■ **EXERCISE DETAILS**: Every single entry must be reproduced precisely.

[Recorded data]
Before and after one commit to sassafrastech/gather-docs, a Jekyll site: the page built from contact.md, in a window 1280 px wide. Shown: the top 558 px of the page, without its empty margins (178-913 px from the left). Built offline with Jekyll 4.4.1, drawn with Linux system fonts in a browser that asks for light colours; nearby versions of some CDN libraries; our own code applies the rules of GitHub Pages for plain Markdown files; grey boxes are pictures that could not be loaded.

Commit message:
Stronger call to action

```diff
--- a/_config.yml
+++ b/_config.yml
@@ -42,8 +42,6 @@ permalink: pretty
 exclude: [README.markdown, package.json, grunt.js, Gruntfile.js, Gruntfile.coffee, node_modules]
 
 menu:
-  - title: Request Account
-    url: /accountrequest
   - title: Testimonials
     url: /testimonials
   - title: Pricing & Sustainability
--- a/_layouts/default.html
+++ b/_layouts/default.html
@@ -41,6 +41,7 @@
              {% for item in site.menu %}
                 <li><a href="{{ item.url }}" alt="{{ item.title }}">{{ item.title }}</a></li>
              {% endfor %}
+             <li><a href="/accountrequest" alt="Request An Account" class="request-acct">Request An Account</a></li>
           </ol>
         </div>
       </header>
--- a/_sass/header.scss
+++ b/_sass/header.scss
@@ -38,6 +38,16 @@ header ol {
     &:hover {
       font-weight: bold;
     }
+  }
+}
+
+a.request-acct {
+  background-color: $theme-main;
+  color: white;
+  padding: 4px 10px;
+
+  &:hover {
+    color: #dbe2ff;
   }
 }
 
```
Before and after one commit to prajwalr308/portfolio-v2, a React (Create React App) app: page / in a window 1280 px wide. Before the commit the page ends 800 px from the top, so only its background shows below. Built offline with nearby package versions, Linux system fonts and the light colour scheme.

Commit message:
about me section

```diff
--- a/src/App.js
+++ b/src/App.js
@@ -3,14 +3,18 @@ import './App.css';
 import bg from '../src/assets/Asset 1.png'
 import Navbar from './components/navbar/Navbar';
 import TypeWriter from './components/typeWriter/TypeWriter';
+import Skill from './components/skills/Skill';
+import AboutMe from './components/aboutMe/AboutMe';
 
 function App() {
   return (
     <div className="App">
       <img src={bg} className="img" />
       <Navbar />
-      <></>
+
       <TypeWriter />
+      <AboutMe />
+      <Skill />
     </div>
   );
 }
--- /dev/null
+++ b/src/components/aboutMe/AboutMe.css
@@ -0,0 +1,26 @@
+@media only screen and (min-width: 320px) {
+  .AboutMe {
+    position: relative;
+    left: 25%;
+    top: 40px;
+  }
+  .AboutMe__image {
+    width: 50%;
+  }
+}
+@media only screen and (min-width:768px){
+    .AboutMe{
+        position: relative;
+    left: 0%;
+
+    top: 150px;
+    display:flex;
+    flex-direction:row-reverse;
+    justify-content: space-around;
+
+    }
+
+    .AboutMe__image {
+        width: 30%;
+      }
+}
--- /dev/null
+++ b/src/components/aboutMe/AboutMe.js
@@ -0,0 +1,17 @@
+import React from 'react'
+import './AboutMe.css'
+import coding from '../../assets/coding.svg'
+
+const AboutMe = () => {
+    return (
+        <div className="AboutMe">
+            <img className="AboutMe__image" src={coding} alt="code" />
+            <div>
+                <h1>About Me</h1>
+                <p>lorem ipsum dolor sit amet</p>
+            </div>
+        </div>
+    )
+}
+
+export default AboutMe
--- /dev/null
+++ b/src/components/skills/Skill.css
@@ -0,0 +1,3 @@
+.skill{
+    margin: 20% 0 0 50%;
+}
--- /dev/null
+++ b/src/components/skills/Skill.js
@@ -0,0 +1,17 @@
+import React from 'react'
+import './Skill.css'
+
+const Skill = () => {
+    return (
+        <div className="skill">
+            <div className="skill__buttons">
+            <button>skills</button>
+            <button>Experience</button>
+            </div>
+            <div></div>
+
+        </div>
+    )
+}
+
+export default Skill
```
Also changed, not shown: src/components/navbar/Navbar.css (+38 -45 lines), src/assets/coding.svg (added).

■ **RESPONSE AREA**:
Before and after one commit to sassafrastech/gather-docs, a Jekyll site: the page built from contact.md, in a window 1280 px wide. Shown: the top 558 px of the page, without its empty margins (178-913 px from the left). Built offline with Jekyll 4.4.1, drawn with Linux system fonts in a browser that asks for light colours; nearby versions of some CDN libraries; our own code applies the rules of GitHub Pages for plain Markdown files; grey boxes are pictures that could not be loaded.

Commit message:
Stronger call to action

```diff
--- a/_config.yml
+++ b/_config.yml
@@ -42,8 +42,6 @@ permalink: pretty
 exclude: [README.markdown, package.json, grunt.js, Gruntfile.js, Gruntfile.coffee, node_modules]
 
 menu:
-  - title: Request Account
-    url: /accountrequest
   - title: Testimonials
     url: /testimonials
   - title: Pricing & Sustainability
--- a/_layouts/default.html
+++ b/_layouts/default.html
@@ -41,6 +41,7 @@
              {% for item in site.menu %}
                 <li><a href="{{ item.url }}" alt="{{ item.title }}">{{ item.title }}</a></li>
              {% endfor %}
+             <li><a href="/accountrequest" alt="Request An Account" class="request-acct">Request An Account</a></li>
           </ol>
         </div>
       </header>
--- a/_sass/header.scss
+++ b/_sass/header.scss
@@ -38,6 +38,16 @@ header ol {
     &:hover {
       font-weight: bold;
     }
+  }
+}
+
+a.request-acct {
+  background-color: $theme-main;
+  color: white;
+  padding: 4px 10px;
+
+  &:hover {
+    color: #dbe2ff;
   }
 }
 
```
Before and after one commit to prajwalr308/portfolio-v2, a React (Create React App) app: page / in a window 1280 px wide. Before the commit the page ends 800 px from the top, so only its background shows below. Built offline with nearby package versions, Linux system fonts and the light colour scheme.

Commit message:
about me section

```diff
--- a/src/App.js
+++ b/src/App.js
@@ -3,14 +3,18 @@ import './App.css';
 import bg from '../src/assets/Asset 1.png'
 import Navbar from './components/navbar/Navbar';
 import TypeWriter from './components/typeWriter/TypeWriter';
+import Skill from './components/skills/Skill';
+import AboutMe from './components/aboutMe/AboutMe';
 
 function App() {
   return (
     <div className="App">
       <img src={bg} className="img" />
       <Navbar />
-      <></>
+
       <TypeWriter />
+      <AboutMe />
+      <Skill />
     </div>
   );
 }
--- /dev/null
+++ b/src/components/aboutMe/AboutMe.css
@@ -0,0 +1,26 @@
+@media only screen and (min-width: 320px) {
+  .AboutMe {
+    position: relative;
+    left: 25%;
+    top: 40px;
+  }
+  .AboutMe__image {
+    width: 50%;
+  }
+}
+@media only screen and (min-width:768px){
+    .AboutMe{
+        position: relative;
+    left: 0%;
+
+    top: 150px;
+    display:flex;
+    flex-direction:row-reverse;
+    justify-content: space-around;
+
+    }
+
+    .AboutMe__image {
+        width: 30%;
+      }
+}
--- /dev/null
+++ b/src/components/aboutMe/AboutMe.js
@@ -0,0 +1,17 @@
+import React from 'react'
+import './AboutMe.css'
+import coding from '../../assets/coding.svg'
+
+const AboutMe = () => {
+    return (
+        <div className="AboutMe">
+            <img className="AboutMe__image" src={coding} alt="code" />
+            <div>
+                <h1>About Me</h1>
+                <p>lorem ipsum dolor sit amet</p>
+            </div>
+        </div>
+    )
+}
+
+export default AboutMe
--- /dev/null
+++ b/src/components/skills/Skill.css
@@ -0,0 +1,3 @@
+.skill{
+    margin: 20% 0 0 50%;
+}
--- /dev/null
+++ b/src/components/skills/Skill.js
@@ -0,0 +1,17 @@
+import React from 'react'
+import './Skill.css'
+
+const Skill = () => {
+    return (
+        <div className="skill">
+            <div className="skill__buttons">
+            <button>skills</button>
+            <button>Experience</button>
+            </div>
+            <div></div>
+
+        </div>
+    )
+}
+
+export default Skill
```
Also changed, not shown: src/components/navbar/Navbar.css (+38 -45 lines), src/assets/coding.svg (added).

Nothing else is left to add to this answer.